In another case of Madison Avenue meeting the ivory tower, Simmons College of Boston is using a new marketing campaign to boldly define itself as a brand name and a niche market.
Simmons is only the latest school to join this trend. The University of Massachusetts and the University of Notre Dame are among schools that have recently aired TV ads.While Simmons still mulls over the merits of TV ads, it has hired Cipriani Kremer Design, a division of Arnold Communications, New England's largest ad agency, to assist it with a repositioning strategy as Simmons prepares to celebrate its 100th anniversary in 1999.
Among the first fruits of this effort are a "freshened up" logo, a new school color and a dramatically revised "viewbook," a brochure the college sends to high school students in hopes of persuading them to apply to Simmons.
Once brochures and school marketing were an amateur affair, the domain of zealous alumni, and viewbooks tended to look alike - the obligatory photo of the school's oldest building and loads of mug shots of tweedy and chalk-dusted pedagogues.

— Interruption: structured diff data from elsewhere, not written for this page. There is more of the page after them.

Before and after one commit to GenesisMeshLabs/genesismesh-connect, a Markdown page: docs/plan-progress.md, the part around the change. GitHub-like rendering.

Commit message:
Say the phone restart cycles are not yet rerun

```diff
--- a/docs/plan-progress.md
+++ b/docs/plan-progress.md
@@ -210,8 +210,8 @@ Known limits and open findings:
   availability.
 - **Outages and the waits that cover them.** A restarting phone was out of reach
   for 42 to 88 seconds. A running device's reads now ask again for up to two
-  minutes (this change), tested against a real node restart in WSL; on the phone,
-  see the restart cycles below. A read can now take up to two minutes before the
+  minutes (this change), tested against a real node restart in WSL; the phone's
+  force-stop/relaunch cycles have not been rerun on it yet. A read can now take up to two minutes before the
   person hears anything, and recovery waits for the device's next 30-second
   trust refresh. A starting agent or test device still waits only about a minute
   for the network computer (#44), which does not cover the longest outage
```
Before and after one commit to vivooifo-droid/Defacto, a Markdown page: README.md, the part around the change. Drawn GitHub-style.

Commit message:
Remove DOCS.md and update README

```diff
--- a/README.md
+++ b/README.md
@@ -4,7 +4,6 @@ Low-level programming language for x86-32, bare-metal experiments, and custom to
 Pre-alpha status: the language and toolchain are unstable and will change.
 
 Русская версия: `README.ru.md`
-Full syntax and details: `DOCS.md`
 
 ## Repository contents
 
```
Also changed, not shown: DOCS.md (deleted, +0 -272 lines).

But with tuition soaring and the number of 18-year-olds sometimes shrinking, competition among colleges for new students has become fierce, says Caroline Considine, a former marketing professor who helps manage the school's marketing program.
As a result, more colleges are turning to professionals to differentiate themselves from rivals and develop everything from ad slogans to brochures that look like trendy magazines.
Some of the marketing efforts have met with initial success.
For example, Marquette University reported that freshman enrollment was up 10 percent last September following several initiatives including an ad campaign.
Don't look for Ivy League schools to lead this trend. They don't need ad campaigns to encourage hopefuls to apply.
In lean years, when the pool of 18-year-olds is small, top schools keep their freshman classes full by dipping deeper into the pool of applicants. One result is that they may steal customers away from schools with less glossy reputations.
That may explain why schools such as the University of Cincinnati or the University of Tennessee at Chattanooga are among the most aggressive of academic marketers as they seek to defend their turfs from poachers with more prestige.
One aim of the Simmons marketing campaign is to boost undergraduate applications; another is to ensure that the entire Simmons family - the undergraduate school as well as its graduate programs - all speak with one voice, Considine says.
And so Simmons has turned to Cipriani Kremer, which has done strategic design work for such clients as Ocean Spray Cranberries Inc. and Hewlett-Packard Co. as well as Tufts University's Fletcher School of Law and Diplomacy.
In marketing itself to high school seniors, Simmons thinks it has rare advantages that set it apart: It is one of the few all-women's schools that is located in a big city, and it puts equal weight on professional career training and liberal arts.